Timothy Butler, author of Getting Unstuck: how dead ends become new paths (Harvard Business School Press), explains that the key to turning an impasse on its head is to take it as an opportunity to try something new. "The meaning of an impasse, although it's usually first expressed as a failure or in an internalised notion of inadequacy, is a request for us to change our way of thinking about ourselves and our place in the world."
Butler says that we all carry a map of how we fit in the grand scheme of things - life, work, the world - although this rarely matches reality. An impasse is therefore a time to re-assess this position.
People get into impasses for many reasons, sudden or gradual change, personal or work-related. Butler says that businesspeople seem to be particularly thick-skinned to impasses because they come across dead ends so regularly. "[Their] response is to just muscle through. Keep on pushing and throw more resources at it," he notes. "But often what a clear impasse signifies is that you need to stop and realise that your model doesn't capture the reality of your business."
This sense of crisis is generally the first stage of overcoming the impasse. Butler says a sense of mounting panic often follows, with all the self-doubts and questions that go with it. When people finally realise that their model isn't working, they are entering the next stage. They then start to listen to suggestions, seek different perspectives and finally take action.
Butler says that the hardest thing with an impasse is that you don't know what the next stage is. "The whole basis of an impasse is that you thought you knew what was going to happen next, but you didn't. It's pretty scary, but also pretty exciting."

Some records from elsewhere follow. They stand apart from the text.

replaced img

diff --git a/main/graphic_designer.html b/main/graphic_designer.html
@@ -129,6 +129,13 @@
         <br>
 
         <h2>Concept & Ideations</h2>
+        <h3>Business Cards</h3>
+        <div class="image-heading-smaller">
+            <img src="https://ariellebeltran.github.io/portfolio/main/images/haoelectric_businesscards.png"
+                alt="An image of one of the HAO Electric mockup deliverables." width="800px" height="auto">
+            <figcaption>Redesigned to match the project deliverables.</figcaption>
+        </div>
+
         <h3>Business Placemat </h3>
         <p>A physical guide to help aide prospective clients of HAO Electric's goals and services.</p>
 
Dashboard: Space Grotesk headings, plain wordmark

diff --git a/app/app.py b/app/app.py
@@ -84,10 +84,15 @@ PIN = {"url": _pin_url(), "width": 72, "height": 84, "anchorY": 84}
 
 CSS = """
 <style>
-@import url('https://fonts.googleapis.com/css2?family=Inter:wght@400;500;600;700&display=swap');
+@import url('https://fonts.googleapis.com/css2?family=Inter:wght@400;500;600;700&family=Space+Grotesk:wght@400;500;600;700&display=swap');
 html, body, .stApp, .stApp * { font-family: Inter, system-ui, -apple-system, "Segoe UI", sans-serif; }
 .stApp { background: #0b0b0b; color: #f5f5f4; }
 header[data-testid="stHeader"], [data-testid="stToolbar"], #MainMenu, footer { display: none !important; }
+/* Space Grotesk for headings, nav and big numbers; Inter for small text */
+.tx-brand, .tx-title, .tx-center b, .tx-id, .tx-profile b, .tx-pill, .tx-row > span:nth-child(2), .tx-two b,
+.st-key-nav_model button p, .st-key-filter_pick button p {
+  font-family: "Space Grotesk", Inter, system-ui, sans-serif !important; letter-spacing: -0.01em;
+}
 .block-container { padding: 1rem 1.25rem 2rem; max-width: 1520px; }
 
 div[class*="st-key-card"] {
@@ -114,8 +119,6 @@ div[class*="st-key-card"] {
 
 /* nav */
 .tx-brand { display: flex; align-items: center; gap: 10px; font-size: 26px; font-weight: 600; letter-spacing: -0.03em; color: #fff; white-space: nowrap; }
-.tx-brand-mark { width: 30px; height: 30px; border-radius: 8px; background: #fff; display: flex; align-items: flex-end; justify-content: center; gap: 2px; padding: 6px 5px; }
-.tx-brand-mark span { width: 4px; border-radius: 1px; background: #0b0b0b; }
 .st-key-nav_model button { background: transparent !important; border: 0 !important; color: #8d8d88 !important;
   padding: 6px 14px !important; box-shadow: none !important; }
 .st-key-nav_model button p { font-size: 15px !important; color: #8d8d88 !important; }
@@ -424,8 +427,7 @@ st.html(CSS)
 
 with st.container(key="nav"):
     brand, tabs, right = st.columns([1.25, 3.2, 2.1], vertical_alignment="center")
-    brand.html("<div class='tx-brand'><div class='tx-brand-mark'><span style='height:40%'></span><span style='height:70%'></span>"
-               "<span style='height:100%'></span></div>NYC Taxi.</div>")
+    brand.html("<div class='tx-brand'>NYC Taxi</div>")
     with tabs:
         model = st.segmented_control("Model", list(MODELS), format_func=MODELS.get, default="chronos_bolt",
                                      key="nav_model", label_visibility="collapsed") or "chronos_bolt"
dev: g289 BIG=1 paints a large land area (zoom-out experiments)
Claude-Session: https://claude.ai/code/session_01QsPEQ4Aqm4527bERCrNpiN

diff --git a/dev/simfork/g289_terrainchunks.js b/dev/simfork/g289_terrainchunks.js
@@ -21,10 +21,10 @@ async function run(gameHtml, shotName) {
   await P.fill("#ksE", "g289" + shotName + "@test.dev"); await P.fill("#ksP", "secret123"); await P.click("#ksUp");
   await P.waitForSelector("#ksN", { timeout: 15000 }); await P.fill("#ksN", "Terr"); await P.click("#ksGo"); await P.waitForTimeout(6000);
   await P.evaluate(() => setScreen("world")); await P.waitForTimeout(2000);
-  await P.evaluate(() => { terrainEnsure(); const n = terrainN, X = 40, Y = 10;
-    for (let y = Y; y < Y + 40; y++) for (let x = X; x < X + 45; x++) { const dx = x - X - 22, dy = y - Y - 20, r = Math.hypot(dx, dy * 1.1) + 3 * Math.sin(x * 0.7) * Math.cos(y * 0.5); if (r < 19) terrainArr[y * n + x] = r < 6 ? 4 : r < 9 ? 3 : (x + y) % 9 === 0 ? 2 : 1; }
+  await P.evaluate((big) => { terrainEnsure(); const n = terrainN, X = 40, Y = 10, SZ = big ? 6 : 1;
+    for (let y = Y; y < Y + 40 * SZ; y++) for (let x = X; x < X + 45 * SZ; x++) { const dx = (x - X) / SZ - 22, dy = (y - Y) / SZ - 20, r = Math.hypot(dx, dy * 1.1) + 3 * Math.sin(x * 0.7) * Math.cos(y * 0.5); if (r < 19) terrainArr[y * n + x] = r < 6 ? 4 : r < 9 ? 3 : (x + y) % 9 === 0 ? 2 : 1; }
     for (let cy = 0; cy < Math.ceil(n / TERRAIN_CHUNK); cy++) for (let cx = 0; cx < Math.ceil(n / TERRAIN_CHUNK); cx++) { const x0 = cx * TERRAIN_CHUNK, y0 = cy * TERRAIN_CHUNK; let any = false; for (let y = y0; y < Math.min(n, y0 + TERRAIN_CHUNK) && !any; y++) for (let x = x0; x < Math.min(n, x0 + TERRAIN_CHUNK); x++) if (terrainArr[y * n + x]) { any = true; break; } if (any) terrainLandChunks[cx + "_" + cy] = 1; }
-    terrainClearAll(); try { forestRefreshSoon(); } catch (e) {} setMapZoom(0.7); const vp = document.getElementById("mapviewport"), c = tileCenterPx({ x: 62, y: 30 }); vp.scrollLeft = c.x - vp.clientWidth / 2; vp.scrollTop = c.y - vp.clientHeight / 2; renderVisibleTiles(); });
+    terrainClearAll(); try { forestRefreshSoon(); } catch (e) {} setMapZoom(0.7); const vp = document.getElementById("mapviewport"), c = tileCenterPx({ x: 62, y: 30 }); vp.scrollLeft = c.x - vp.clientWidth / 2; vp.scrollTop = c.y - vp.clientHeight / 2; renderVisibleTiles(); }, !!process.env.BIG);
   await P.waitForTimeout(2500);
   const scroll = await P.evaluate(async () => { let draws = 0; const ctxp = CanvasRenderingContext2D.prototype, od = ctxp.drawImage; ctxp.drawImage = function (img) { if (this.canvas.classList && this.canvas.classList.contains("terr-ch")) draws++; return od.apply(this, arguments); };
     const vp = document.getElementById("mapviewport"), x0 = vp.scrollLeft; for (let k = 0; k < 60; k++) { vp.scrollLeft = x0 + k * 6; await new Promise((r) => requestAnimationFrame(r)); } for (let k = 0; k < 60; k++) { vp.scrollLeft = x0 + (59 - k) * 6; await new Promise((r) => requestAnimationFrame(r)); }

Source: Feeling stuck? Getting past impasse
Harvard Business School Working Knowledge, April 25 2007
Review by Emilie Filou